**Your task**
Copy, from the listing, every line in which the string "other" is present.

**Data for the task**
^^^^

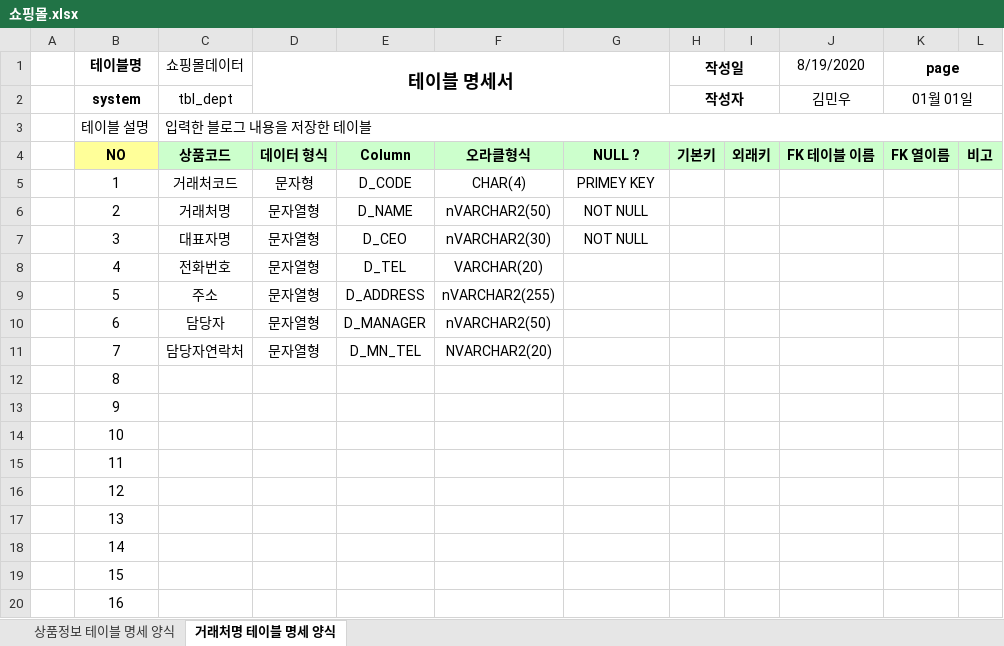
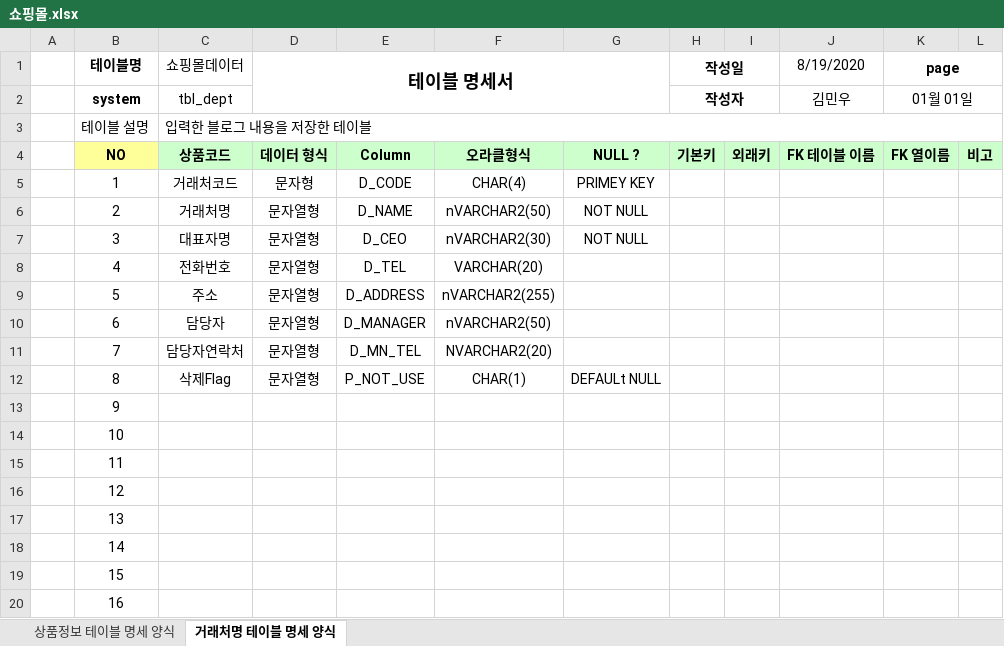
Before and after one commit to als5930/Biz_506_2020_07_SpringMVC, an Excel workbook: SpMVC_ShopV2/쇼핑몰.xlsx, sheet 거래처명 테이블 명세 양식, drawn as a sheet; values as stored, in another font and other column widths than the file's, no borders; the diff names each change by its address in the sheet, - before the commit and + after, or states it on an @@ line.

```diff
--- a/SpMVC_ShopV2/쇼핑몰.xlsx (sheet 거래처명 테이블 명세 양식)
+++ b/SpMVC_ShopV2/쇼핑몰.xlsx (sheet 거래처명 테이블 명세 양식)
-C12 (쇼핑몰데이터): (empty)
+C12 (쇼핑몰데이터): 삭제Flag
-D12 (테이블 명세서): (empty)
+D12 (테이블 명세서): 문자열형
-E12: (empty)
+E12: P_NOT_USE
-F12: (empty)
+F12: CHAR(1)
-G12: (empty)
+G12: DEFAULt NULL
```
Also changed, not shown: sheet 상품정보 테이블 명세 양식, 27 other files.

^^^^

**Result for this exercise**
Before and after one commit to als5930/Biz_506_2020_07_SpringMVC, an Excel workbook: SpMVC_ShopV2/쇼핑몰.xlsx, sheet 거래처명 테이블 명세 양식, drawn as a sheet; values as stored, in another font and other column widths than the file's, no borders; the diff names each change by its address in the sheet, - before the commit and + after, or states it on an @@ line.
Also changed, not shown: sheet 상품정보 테이블 명세 양식, 27 other files.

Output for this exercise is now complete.